While staying in Manchester, I’ve taken the opportunity to visit Dublin since I’m so close. It was my first time staying in a hostel, and three nights accommodation plus a flight there and back cost $100. I like Europe.
I arrived around 8 in the evening, ready to find the hostel and get to bed early. After spending an hour in an immigration line with a wait estimate of “10 minutes” posted, (to mock me presumably), I managed to find the shuttle from the airport downtown. I was immediately pleased with my hostel location, since it had a nearby landmark that made returning to it easy.
I quickly discovered that Dublin is a really easy city to navigate, as most of the sites are situated around the river running through it.
First thing, I walked over to Trinity College.
I was excited to see it not only because it’s Ireland’s most famous university, but also because it is where the writers Bram Stoker (Dracula) and Oscar Wilde (The Picture of Dorian Gray) both studied. Furthermore, it is home to Ireland’s national treasure, the Book of Kells. The Book of Kells is an illuminated manuscript of the 4 gospels. One of its most famous pages is the Chi Rho page.
I wasn’t allowed to take a picture of the actual book but don’t worry, it was quite fancy.
After the book was a library with some more displays.
What I was really surprised to find in this library, because I didn’t expect to find it anywhere, was the Irish Harp!

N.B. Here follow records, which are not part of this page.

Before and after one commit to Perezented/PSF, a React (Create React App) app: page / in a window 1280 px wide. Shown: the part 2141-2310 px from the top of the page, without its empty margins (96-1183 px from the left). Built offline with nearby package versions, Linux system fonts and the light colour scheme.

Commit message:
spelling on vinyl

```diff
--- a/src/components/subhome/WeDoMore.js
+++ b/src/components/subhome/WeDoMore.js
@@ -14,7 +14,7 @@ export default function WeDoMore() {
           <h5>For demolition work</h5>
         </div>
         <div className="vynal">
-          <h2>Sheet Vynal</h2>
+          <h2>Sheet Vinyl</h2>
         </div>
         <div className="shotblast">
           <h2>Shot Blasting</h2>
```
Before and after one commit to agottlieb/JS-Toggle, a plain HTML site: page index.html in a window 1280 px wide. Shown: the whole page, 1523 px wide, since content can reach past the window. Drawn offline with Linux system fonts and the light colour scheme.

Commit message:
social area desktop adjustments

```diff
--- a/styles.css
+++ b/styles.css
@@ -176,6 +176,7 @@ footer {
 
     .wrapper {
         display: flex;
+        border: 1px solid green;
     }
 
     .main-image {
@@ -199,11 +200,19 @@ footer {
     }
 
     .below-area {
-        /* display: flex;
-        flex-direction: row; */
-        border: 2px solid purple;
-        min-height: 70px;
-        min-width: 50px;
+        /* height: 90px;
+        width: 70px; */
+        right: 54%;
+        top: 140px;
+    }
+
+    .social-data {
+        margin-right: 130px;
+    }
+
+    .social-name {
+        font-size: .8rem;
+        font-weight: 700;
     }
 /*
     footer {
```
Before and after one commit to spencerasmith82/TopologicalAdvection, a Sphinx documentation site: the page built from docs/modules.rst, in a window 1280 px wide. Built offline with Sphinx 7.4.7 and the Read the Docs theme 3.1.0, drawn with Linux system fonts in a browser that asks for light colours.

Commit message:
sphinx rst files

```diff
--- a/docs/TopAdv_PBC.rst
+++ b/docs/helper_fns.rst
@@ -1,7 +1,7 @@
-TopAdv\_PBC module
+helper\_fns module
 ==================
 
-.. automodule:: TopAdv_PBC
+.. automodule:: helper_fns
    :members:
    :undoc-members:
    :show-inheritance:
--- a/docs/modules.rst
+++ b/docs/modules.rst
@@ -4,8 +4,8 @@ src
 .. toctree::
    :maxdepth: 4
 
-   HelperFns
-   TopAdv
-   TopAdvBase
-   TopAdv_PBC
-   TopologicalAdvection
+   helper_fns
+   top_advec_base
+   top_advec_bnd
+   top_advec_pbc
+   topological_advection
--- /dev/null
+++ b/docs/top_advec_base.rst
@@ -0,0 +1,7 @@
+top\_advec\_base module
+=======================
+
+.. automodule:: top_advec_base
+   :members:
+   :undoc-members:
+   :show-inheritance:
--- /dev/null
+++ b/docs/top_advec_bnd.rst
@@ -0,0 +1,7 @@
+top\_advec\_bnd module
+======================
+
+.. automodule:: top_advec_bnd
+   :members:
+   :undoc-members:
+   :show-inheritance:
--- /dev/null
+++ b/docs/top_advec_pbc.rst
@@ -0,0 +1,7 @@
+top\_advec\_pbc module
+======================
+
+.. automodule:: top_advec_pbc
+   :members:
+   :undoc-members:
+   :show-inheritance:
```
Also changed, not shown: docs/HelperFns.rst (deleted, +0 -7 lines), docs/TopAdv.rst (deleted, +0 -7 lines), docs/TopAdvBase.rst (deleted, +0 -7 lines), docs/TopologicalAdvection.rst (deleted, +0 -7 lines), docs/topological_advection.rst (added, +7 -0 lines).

One of the symbols of Ireland, this is one of the oldest Gaelic harps, and possibly the oldest in the world. I believe it’s the one on the Irish coat of arms.
The next stop was Dublin Castle, which is right in amongst the regular Dublin city buildings.
The garden was nice,
and it was impressive seeing this in the middle of the city.
I only walked around outside of the castle, and continued on to the Chester Beatty Library a block away. I didn’t really have any expectations going in, but I’m glad I did! The most interesting thing to me was seeing actual papyrus pieces of the Egyptian Book of the Dead.
So far I was only required to pay to see the Book of Kells, but I did end up paying to go into St. Patrick’s Cathedral, since that seemed somewhat fundamental.
As usual, the inside was impressive.
I particularly liked the floor, and the Celtic knots in the artwork.
I saw some tiles with a boar on them and wondered what the significance was, so I asked a volunteer to see if she knew. What started with a question about a floor tile turned into a discussion about Irish culture and history. The boar is on the coat of arms of the Guinness family, who paid to restore the inside of the cathedral. I was told that the Guinness family are very well thought of in Ireland, due to how highly they value their employees and the community. When they started in 1759, they provided their employees with both healthcare and housing!
As we walked through the church I asked about the Irish language, as all signs so far had both English and Irish on them. Irish is taught in schools, but no longer widely spoken. We got to talking about current affairs, and I asked what the attitudes were in Ireland towards refugees. She said that they were mostly positive, because the Irish had once been those refugees during the Great Famine. When she mentioned that the Irish people are very friendly, I started thinking that the Irish and Canadians have a lot in common. We are both open, friendly nations that have experienced a loss of culture. There was a show on here in the UK called “Canada’s Dark Secret” that reported on the treatment of aboriginal people, and how their languages and cultures were actively stamped out, much like Irish under the English.
With much to keep me thinking, I continued from the cathedral downtown.
Which of course is beautiful.
I decided to check out the Guinness Storehouse, and walked by the river trying to find it.
I didn’t go in, because I wasn’t quite as interested as it was expensive, but it allowed for some exploring of Dublin. (And its coffee shops!)
On the way back to the hostel I managed to find Temple Bar, which looked like the type of place that sells tourists water for $10, so I continued on my way.
Upon returning to the hostel, I was invited out to explore some more with a really nice Spanish guy. We met up with his friend, and she brought us to a bar built in what used to be a church.
Still had the organ and everything.
We later wandered through a fancy mall.
After checking out a few bars and live music, I returned to the hostel for bed. Isaac’s Hostel in Dublin, highly recommended.
The next day was more relaxed, (I think I walked for 10 hours the first day), and I started at Oscar Wilde’s memorial.
I really like his novel, The Picture of Dorian Gray, as well as some of his quotes.
One thing about traveling outside of Canada, especially to cities, is missing the natural scenery that we have in abundance. Anyways, even though it had a lot of people in it, St. Stephen’s Green in the heart of Dublin was a nice break.
I found the green I was looking for!
On my last night I had dinner at an Italian place near the Ha’penny Bridge, so called because it was the first bridge built in Dublin and crossing it cost half a penny.
Started with wine and pizza at one place,
and since it was the last night, got a crepe and some nighttime coffee at another place.
I loved Dublin, and would love to return to Ireland someday to see more.
This Saturday, I will be leaving Manchester for Lisbon, Portugal where I will be meeting my dad and sister for her reading week. I’m excited!